A European lawyer and former litigator at the US Department of Justice has said that given how cartels operate, whistleblowers should not have to go through an internal reporting system at their companies when reporting evidence of potential antitrust offences.
Speaking at GCR Live Brussels last week, Hansberry Tomkiel partner Dorothy Hansberry-Bieguńska questioned a provision in the EU’s proposed whistleblower directive that instructs employees to first use their company’s own internal system for reporting offences.
The new directive, when it comes into force, will require companies with a certain number of employees or amount of revenue to set up a confidential internal reporting system for wrongdoing.

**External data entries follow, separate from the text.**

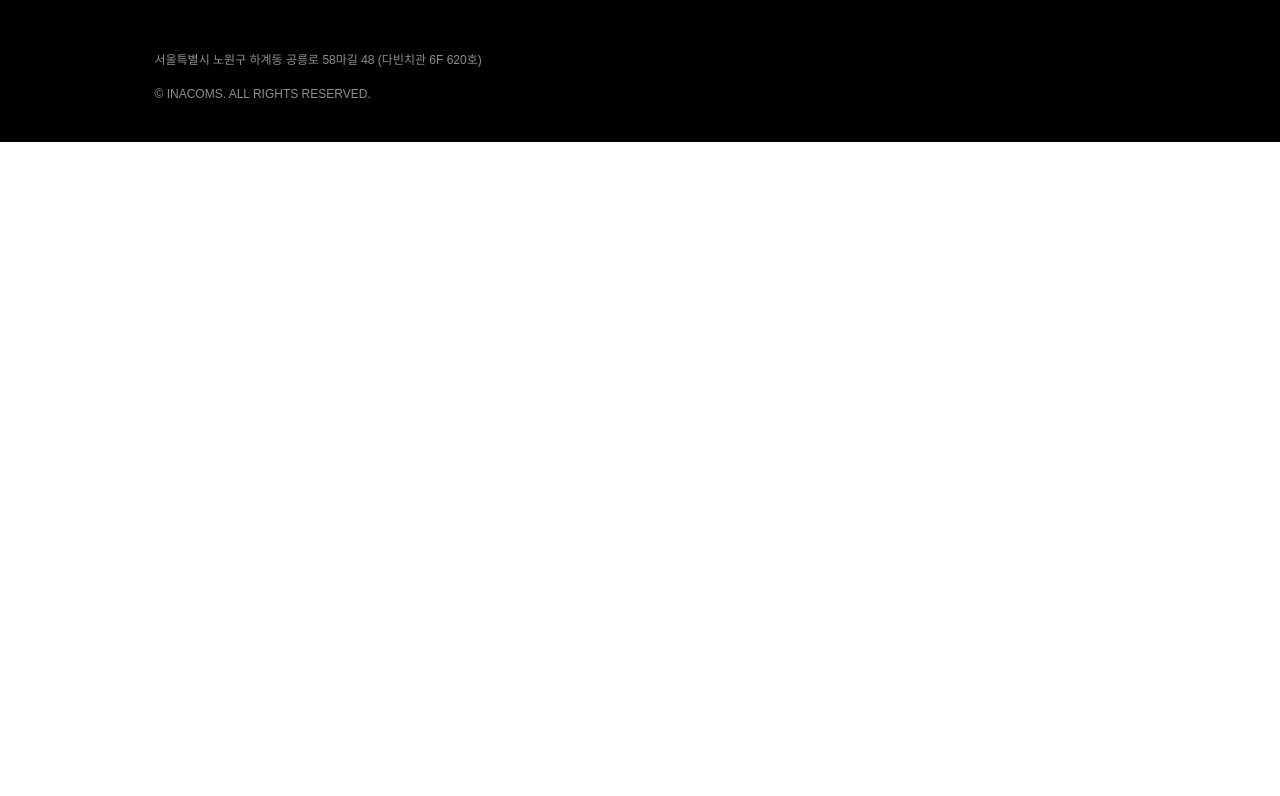
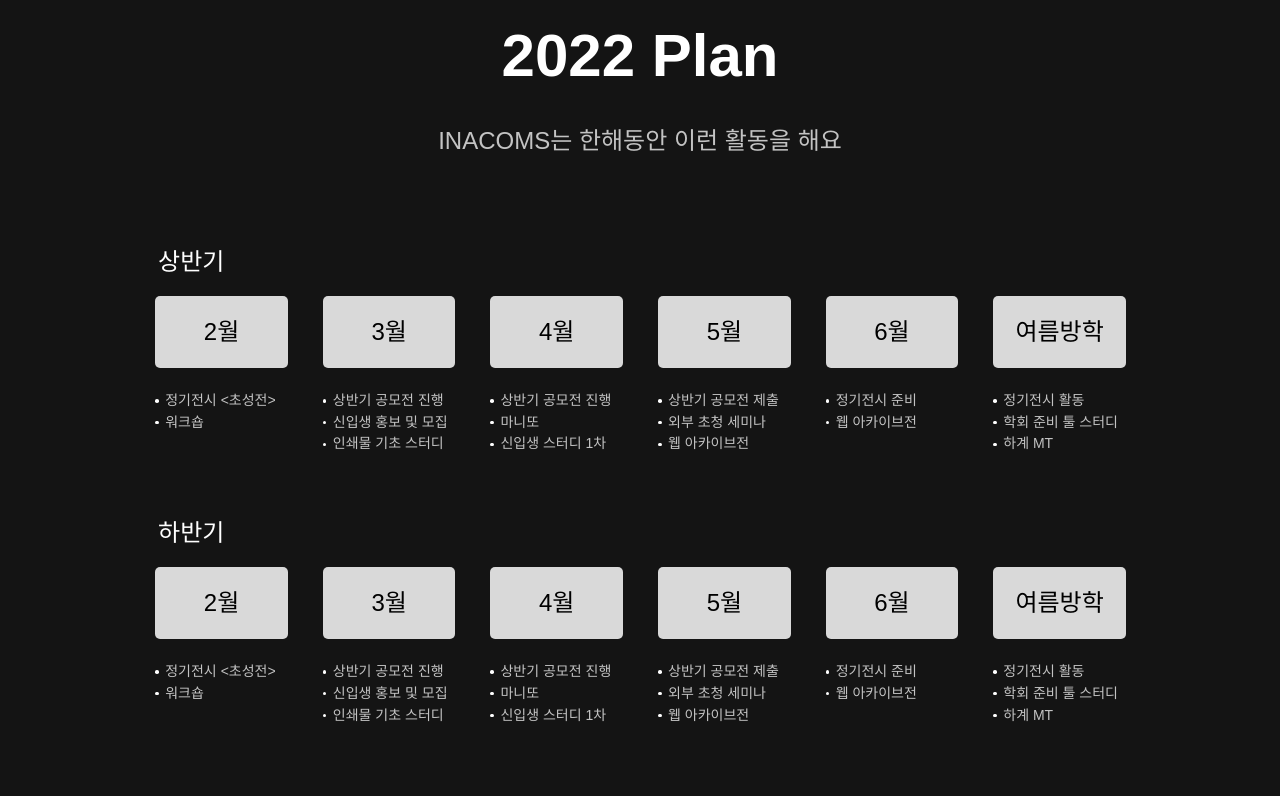
Before and after one commit to Network-Leader/Inacoms-FE, a Next.js app: page /apply in a window 1280 px wide. Shown: the part 3284-4080 px from the top of the page. Before the commit the page ends 3426 px from the top, so only its background shows below. Built offline with nearby package versions, Linux system fonts and the light colour scheme; a web font is replaced by a local one.

Commit message:
지원페이지 1차 완성

```diff
--- /dev/null
+++ b/src/components/apply/link/index.tsx
@@ -0,0 +1,54 @@
+import styled from "@emotion/styled";
+
+const LinkSection = styled.section`
+  background-image: url("/images/bg/apply/apply_bot_bg.jpg");
+  width: 100vw;
+  height: 71.8vw;
+  background-position: center;
+  background-size: cover;
+  background-repeat: no-repeat;
+  .textBox {
+    display: flex;
+    flex-direction: column;
+    height: 100%;
+    justify-content: center;
+    align-items: center;
+    text-align: center;
+    gap: 58px;
+    .title {
+      font-size: 72px;
+      font-style: italic;
+      line-height: 99.5px;
+      color: ${(props) => props.theme.color.white};
+    }
+    .pdfBtn {
+      background-color: ${(props) => props.theme.color.gray_6D};
+      color: ${(props) => props.theme.color.white};
+      padding: 17px 80px;
+      border-radius: 50px;
+      font-size: 18px;
+      font-weight: 700;
+      cursor: pointer;
+      &:hover {
+        background-color: ${(props) => props.theme.color.red};
+      }
+    }
+  }
+`;
+
+const Link = () => {
+  return (
+    <LinkSection>
+      <div className="textBox">
+        <p className="title">
+          Who's the next
+          <br />
+          INACOMS
+        </p>
+        <div className="pdfBtn">지원하기</div>
+      </div>
+    </LinkSection>
+  );
+};
+
+export default Link;
--- /dev/null
+++ b/src/components/apply/plan/firstHalf/index.tsx
@@ -0,0 +1,50 @@
+import styled from "@emotion/styled";
+import { HalfListBox } from "..";
+
+const firstHalfList = [
+  { index: 1, month: "2월", list: ["정기전시 <초성전>", "워크숍"] },
+  {
+    index: 2,
+    month: "3월",
+    list: ["상반기 공모전 진행", "신입생 홍보 및 모집", "인쇄물 기초 스터디"],
+  },
+  {
+    index: 2,
+    month: "4월",
+    list: ["상반기 공모전 진행", "마니또", "신입생 스터디 1차"],
+  },
+  {
+    index: 3,
+    month: "5월",
+    list: ["상반기 공모전 제출", "외부 초청 세미나", "웹 아카이브전"],
+  },
+  { index: 4, month: "6월", list: ["정기전시 준비", "웹 아카이브전"] },
+  {
+    index: 5,
+    month: "여름방학",
+    list: ["정기전시 활동", "학회 준비 툴 스터디", "하계 MT"],
+  },
+];
+
+const FirstHalf = () => {
+  return (
+    <HalfListBox>
+      {firstHalfList.map((item) => (
+        <div className="list">
+          <div className="month" key={item.index}>
+            {item.month}
+          </div>
+          {item.list.map((item) => (
+            <>
+              <div className="contentList">
+                <span>{item}</span>
+              </div>
+            </>
+          ))}
+        </div>
+      ))}
+    </HalfListBox>
+  );
+};
+
+export default FirstHalf;
--- /dev/null
+++ b/src/components/apply/plan/index.tsx
@@ -0,0 +1,101 @@
+import styled from "@emotion/styled";
+import FirstHalf from "./firstHalf";
+import SecondHalf from "./secondHalf";
+
+const PlanSection = styled.section`
+  background-color: ${(props) => props.theme.color.black_14};
+  padding: 202px 0 126.37px;
+  .planBox {
+    display: flex;
+    flex-direction: column;
+    align-items: center;
+    .title {
+      font-size: 60px;
+      font-weight: 700;
+      margin-bottom: 43px;
+      color: ${(props) => props.theme.color.white};
+    }
+    .subtitle {
+      font-size: 24px;
+      /* margin-bottom: 143px; */
+      color: ${(props) => props.theme.color.gray_C3};
+      margin-bottom: 90px;
+    }
+    .content {
+      width: 971.77px;
+      .halfTitle {
+        font-size: 24px;
+        color: ${(props) => props.theme.color.white};
+        line-height: 37.25px;
+        margin-bottom: 15.19px;
+        margin-left: 4px;
+      }
+    }
+  }
+`;
+
+export const HalfListBox = styled.div`
+  display: flex;
+  gap: 35px;
+  justify-content: flex-end;
+  margin-bottom: 59.25px;
+  .list {
+    .month {
+      background-color: ${(props) => props.theme.color.gray_D9};
+      border-radius: 5px;
+      font-size: 24px;
+      font-weight: 500;
+      width: 132.61px;
+      height: 72.52px;
+      display: flex;
+      align-items: center;
+      justify-content: center;
+      margin-bottom: 21.76px;
+    }
+    .contentList {
+      color: ${(props) => props.theme.color.gray_C3};
+      font-size: 14px;
+      line-height: 21.73px;
+      position: relative;
+
+      span {
+        margin-left: 10px;
+      }
+      &::before {
+        content: "";
+        width: 3.5px;
+        height: 3.5px;
+        border-radius: 50%;
+        background-color: ${(props) => props.theme.color.gray_C3};
+        background-color: white;
+        position: absolute;
+        top: 0;
+        bottom: 0;
+        margin: auto 0;
+      }
+    }
+  }
+`;
+
+const Plan = () => {
+  return (
+    <PlanSection>
+      <div className="planBox">
+        <p className="title">2022 Plan</p>
+        <p className="subtitle">INACOMS는 한해동안 이런 활동을 해요</p>
+        <div className="content">
+          <div className="half">
+            <p className="halfTitle">상반기</p>
+            <FirstHalf />
+          </div>
+          <div className="half">
+            <p className="halfTitle">하반기</p>
+            <SecondHalf />
+          </div>
+        </div>
+      </div>
+    </PlanSection>
+  );
+};
+
+export default Plan;
--- /dev/null
+++ b/src/components/apply/plan/secondHalf/index.tsx
@@ -0,0 +1,49 @@
+import { HalfListBox } from "..";
+
+const secondHalfList = [
+  { index: 1, month: "2월", list: ["정기전시 <초성전>", "워크숍"] },
+  {
+    index: 2,
+    month: "3월",
+    list: ["상반기 공모전 진행", "신입생 홍보 및 모집", "인쇄물 기초 스터디"],
+  },
+  {
+    index: 2,
+    month: "4월",
+    list: ["상반기 공모전 진행", "마니또", "신입생 스터디 1차"],
+  },
+  {
+    index: 3,
+    month: "5월",
+    list: ["상반기 공모전 제출", "외부 초청 세미나", "웹 아카이브전"],
+  },
+  { index: 4, month: "6월", list: ["정기전시 준비", "웹 아카이브전"] },
+  {
+    index: 5,
+    month: "여름방학",
+    list: ["정기전시 활동", "학회 준비 툴 스터디", "하계 MT"],
+  },
+];
+
+const SecondHalf = () => {
+  return (
+    <HalfListBox>
+      {secondHalfList.map((item) => (
+        <div className="list">
+          <div className="month" key={item.index}>
+            {item.month}
+          </div>
+          {item.list.map((item) => (
+            <>
+              <div className="contentList">
+                <span>{item}</span>
+              </div>
+            </>
+          ))}
+        </div>
+      ))}
+    </HalfListBox>
+  );
+};
+
+export default SecondHalf;
--- a/src/components/main/apply/index.tsx
+++ b/src/components/main/apply/index.tsx
@@ -60,7 +60,7 @@
   }
 `;
 
-const Apply = () => {
+const MainApply = () => {
   return (
     <ApplySection>
       <div className="inner">
@@ -119,4 +119,4 @@
   );
 };
 
-export default Apply;
+export default MainApply;
--- a/src/components/main/title/index.tsx
+++ b/src/components/main/title/index.tsx
@@ -30,7 +30,7 @@
   }
 
   .content {
-    height: 100%;
+    height: calc(100% - 50px);
     justify-content: flex-end;
     display: flex;
     flex-direction: column;
--- a/src/pages/apply.tsx
+++ b/src/pages/apply.tsx
@@ -1,6 +1,9 @@
+import Link from "../components/apply/link";
+import Plan from "../components/apply/plan";
 import ApplyTitle from "../components/apply/title";
 import ApplyTitleText from "../components/apply/titleText";
 import Welcome from "../components/apply/welcome";
+import MainApply from "../components/main/apply";
 
 const Apply = () => {
   return (
@@ -8,6 +11,15 @@
       <ApplyTitle />
       <ApplyTitleText />
       <Welcome />
+      <Plan />
+      <div
+        style={{ width: "100%", backgroundColor: "black", height: "368px" }}
+      />
+      <MainApply />
+      <div
+        style={{ width: "100%", backgroundColor: "black", height: "345px" }}
+      />
+      <Link />
     </>
   );
 };
--- a/src/pages/index.tsx
+++ b/src/pages/index.tsx
@@ -1,4 +1,4 @@
-import Apply from "../components/main/apply";
+import MainApply from "../components/main/apply";
 import Be from "../components/main/be";
 import FloatingFilm from "../components/main/floating";
 import Orientation from "../components/main/orientation";
@@ -15,7 +15,7 @@
       <Orientation />
       <FloatingFilm />
       <Be />
-      <Apply />
+      <MainApply />
     </>
   );
 };
```
Also changed, not shown: 1 other file (tests, documents, lock files or other folders).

“The wording [of the directive] is the whistleblower should first use this internal system in the company to report wrongdoing unless there is no system, or unless it would not be reasonable to use such a system because of the violation,” Hansberry-Bieguńska said.
However, the directive contains no requirement for the internal reporting system to be anonymous, only that it should be confidential, she noted.

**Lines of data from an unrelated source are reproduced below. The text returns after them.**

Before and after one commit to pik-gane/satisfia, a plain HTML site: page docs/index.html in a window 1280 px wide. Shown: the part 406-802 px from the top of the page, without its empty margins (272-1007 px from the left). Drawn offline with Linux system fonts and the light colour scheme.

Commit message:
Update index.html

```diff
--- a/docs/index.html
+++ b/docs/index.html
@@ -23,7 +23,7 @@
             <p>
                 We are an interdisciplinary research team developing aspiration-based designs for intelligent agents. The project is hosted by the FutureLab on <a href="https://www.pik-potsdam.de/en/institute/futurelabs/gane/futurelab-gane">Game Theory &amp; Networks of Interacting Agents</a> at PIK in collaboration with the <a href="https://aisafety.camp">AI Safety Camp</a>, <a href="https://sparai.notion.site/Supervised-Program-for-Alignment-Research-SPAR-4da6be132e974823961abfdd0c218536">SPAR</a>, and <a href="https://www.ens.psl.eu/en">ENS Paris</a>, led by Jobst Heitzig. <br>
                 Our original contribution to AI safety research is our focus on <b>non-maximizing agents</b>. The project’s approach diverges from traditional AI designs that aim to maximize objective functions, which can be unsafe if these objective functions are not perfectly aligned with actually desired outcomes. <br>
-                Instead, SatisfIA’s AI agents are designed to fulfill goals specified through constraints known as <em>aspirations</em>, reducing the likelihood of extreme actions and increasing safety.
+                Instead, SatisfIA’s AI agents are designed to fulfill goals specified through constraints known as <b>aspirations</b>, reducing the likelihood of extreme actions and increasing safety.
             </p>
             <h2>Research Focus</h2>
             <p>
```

Hansberry-Bieguńska said it “doesn’t make sense” for a whistleblower to first go through his company. In the case of cartel conduct, “a fair amount of the time it’s by high-up management, and it doesn't really make sense to me for a whistleblower to be going through his company’s channels to report,” she said.
In April, the European Commission presented its whistleblower proposal to the Parliament and Council. The proposed changes include a guaranteed presumption of innocence, right of defence for the accused, and steps to ensure a whistleblower's identity is protected.
Speaking alongside Hansberry-Bieguńska, Allen & Overy partner Christian Bayart said if the proposal goes ahead, it would be a significant step in harmonising the approach to whistleblowers across Europe. The protection offered to whistleblowers in Europe is “patchy”, he said, with some jurisdictions giving a high degree of protection, and others none at all.
Bayart said whistleblowing policies under strict scrutiny from privacy authorities have been implemented in Europe, and the “legal framework” remains unclear. “The commission proposal would really be a cultural shift,” he said.
DG Comp also launched a new programme last year that allows whistleblowers to remain anonymous by accepting encrypted, anonymous messages through an external service provider.
Hansberry-Bieguńska and Bayart were speaking alongside Baker McKenzie partner Creighton Macy. The panel was moderated by Peters & Peters partner Jasvinder Nakhwal.
The GCR Live 10th annual Brussels conference on “the bigger picture” concluded last week.